Cranberry Pear Pie Recipe
Posted by The Pie Guy
Makes one 9-inch pie, double crust, fruit filling. Total prep
A Cranberry Pear Pie is almost a cousin to the cherry pie.
Cranberries give the pie a wonderful sweet and sour taste.
A double crust cranberry pear pie recipe that is made with craisins and fresh pears.
By using dried berries no water is released in the cooking process and the cranberry flavor is intensified. The first prevents a soggy bottom pie crust and the later gives the pie a delightful kick.
D´ Anjou or Bartlett Pears are best for this pie. These sweet pears will complement the sour cranberries beautifully.
Most cranberries are harvested with water. The growers flood their bogs and use harvesting machines that loosen the cranberries from the vine. Cranberries float to the water’s surface due to their small air pockets in their center.
Growers push the cranberries like cattle in a corral to conveyors that lift berries from the bog onto trucks and then to processing plants.
Cranberries are a native fruit to North America. They were used as a staple as early as 1550. Cranberries are eaten fresh, ground, or mashed with cornmeal and baked into bread.
Maple sugar or honey was used to sweeten the berry’s tangy sour flavor.
In 1620 the Native Americans taught the Pilgrims how to use cranberries . The Germany and Dutch settlers named the berry “crane-berry” because it appeared to be the favorite food of cranes and the blossom resembled the neck color of an English cranes.
Later on cranberry was shortened to cranberry.
American whalers and mariners used cranberries onboard their ships to prevent scurvy.
Indians used cranberry poultices to draw poison from arrow wounds.
Cranberry tea was used to calm nerves as well as red dye for clothing
Cranberry Pear Pie Recipe
3 pounds pears (Try with “D´ Anjou”)
2 tablespoons fresh-squeezed lemon juice
You may add 2 to 3 tablespoons
of cranberry jelly sauce
for extra flavoring.
1 cup dried cranberries
3/4 cup sugar
1/4 maple syrup
1 tablespoons tapioca
1 teaspoon corn starch
1/2 teaspoon ground cinnamon
2 pinches ground cloves
pinch of salt
1 tablespoon cold unsalted butter (dotting top)
1. Prepare the pastry: Roll the pastry and line a 9-inch pie plate with the bottom crust. Roll out the remaining dough for the top crust. Chill the pastry.

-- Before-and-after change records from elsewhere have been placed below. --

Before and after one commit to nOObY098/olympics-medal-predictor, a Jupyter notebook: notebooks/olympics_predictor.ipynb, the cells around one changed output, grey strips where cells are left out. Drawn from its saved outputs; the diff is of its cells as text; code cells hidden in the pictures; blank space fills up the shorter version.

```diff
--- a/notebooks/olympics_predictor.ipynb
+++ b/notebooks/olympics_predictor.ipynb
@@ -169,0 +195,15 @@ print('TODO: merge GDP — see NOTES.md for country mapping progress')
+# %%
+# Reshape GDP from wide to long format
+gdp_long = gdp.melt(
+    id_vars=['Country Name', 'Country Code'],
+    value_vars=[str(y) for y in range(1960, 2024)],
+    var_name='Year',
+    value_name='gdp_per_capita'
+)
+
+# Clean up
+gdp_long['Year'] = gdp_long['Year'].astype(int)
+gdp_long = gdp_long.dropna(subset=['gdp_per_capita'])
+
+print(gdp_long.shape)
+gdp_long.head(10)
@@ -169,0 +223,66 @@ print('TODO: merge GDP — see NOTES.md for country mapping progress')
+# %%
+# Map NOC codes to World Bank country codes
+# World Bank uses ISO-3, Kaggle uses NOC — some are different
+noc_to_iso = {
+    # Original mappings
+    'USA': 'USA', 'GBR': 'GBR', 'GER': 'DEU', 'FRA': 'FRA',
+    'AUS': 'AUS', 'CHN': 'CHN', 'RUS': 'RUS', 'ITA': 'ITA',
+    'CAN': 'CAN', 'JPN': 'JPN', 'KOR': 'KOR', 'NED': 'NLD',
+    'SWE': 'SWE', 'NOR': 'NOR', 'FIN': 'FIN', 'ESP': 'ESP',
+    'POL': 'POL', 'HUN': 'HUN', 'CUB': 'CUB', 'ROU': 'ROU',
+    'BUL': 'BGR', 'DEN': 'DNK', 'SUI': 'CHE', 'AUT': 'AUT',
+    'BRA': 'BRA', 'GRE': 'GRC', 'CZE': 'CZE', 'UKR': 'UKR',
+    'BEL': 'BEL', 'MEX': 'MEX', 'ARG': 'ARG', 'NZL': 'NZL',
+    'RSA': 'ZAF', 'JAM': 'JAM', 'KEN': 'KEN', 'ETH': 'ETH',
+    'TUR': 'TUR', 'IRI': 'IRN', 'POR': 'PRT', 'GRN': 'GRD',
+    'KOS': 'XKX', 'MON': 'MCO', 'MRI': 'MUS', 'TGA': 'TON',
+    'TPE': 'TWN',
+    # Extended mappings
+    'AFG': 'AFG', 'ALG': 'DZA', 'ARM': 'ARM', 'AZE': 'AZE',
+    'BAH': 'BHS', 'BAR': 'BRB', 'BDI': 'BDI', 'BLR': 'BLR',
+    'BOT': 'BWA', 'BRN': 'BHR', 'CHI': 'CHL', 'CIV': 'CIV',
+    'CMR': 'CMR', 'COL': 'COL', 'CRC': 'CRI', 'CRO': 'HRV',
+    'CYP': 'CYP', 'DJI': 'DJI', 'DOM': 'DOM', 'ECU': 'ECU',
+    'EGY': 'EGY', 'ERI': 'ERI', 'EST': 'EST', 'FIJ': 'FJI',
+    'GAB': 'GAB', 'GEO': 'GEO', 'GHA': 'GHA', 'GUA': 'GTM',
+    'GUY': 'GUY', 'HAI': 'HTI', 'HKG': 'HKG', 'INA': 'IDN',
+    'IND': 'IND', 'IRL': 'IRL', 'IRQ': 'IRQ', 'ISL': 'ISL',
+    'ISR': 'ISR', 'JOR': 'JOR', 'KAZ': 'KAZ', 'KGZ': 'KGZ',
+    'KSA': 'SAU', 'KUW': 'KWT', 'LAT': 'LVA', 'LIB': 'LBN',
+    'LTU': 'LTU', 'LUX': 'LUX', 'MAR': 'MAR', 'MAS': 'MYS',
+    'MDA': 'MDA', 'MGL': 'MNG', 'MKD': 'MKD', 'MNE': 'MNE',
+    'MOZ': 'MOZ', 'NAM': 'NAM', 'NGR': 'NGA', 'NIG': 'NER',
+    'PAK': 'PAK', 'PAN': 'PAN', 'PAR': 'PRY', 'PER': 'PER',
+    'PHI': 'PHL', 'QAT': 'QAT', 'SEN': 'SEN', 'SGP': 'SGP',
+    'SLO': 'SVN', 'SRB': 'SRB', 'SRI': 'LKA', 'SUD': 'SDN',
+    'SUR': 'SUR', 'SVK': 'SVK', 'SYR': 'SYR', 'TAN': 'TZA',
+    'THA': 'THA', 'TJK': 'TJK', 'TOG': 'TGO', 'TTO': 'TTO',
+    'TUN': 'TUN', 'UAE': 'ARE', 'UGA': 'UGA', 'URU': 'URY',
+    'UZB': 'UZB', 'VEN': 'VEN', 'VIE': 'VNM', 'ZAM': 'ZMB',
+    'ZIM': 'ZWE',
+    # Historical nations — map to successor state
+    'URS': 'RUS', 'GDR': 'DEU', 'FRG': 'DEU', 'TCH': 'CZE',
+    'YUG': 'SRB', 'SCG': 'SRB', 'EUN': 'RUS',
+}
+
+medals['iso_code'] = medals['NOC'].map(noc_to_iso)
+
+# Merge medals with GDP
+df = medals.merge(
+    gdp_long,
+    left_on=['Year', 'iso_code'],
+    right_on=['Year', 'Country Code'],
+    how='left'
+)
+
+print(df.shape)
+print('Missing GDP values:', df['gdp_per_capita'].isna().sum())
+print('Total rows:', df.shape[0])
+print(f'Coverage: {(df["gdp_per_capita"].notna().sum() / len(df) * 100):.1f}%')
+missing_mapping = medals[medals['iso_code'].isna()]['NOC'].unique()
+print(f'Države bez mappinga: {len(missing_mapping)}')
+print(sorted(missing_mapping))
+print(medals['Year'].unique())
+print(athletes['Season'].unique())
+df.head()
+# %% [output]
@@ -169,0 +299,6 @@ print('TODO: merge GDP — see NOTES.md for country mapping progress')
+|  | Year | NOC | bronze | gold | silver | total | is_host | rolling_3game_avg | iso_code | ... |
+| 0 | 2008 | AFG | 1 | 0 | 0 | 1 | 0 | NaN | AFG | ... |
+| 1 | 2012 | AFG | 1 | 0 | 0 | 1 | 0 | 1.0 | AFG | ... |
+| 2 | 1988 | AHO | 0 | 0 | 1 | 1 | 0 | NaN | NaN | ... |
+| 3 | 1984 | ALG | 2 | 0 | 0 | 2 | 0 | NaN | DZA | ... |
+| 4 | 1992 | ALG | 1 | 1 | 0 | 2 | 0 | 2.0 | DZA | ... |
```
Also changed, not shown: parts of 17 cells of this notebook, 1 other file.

2. Preheat the oven to 400° F.
3. Pour the fresh-squeezed lemon juice in the bottom of a large bowl. Peel, halve and core the pears with a melon baller or corer. Be sure to remove the fiber in the center of the pear. Slice them evenly about a 1/4 inch thick into the bowl, coating them with the lemon juice as you go.
4. Pour the cranberries over the pears.
5. Toss the pears with the dried cranberries.
6. Drain the juices from the pear mixture into a sauce pan and allow to cook down about on medium-low heat.
7. Add cornstarch to the cranberry-pear juice to thicken it up a little.
8. Re-incorporate the cranberry-pear sauce with the pears and toss again.
9. Add your sugar and spices to this mixture, mix gently.
10. Pour the filling into your uncooked pie crust.
Dot with butter and top it with the second crust. Trim and crimp the crust; chill the pie for at least 10 minutes.
11. Cut vent slits in the top crust. It is your option to sprinkle it with sugar or brush the top with heavy cream.
12. Bake the pie on a baking sheet for 10 minutes or until the crust looks dry, and starts to blister. Turn the oven down to 350° F, and bake for at least 30 to 40 minutes more or until the crust is golden brown, and visible juices start to bubble.
13. Cool the pie completely before cutting for at least a few hours. Serve it at room temperature or slightly warm. Store the pie uncovered in a cool place up to three days.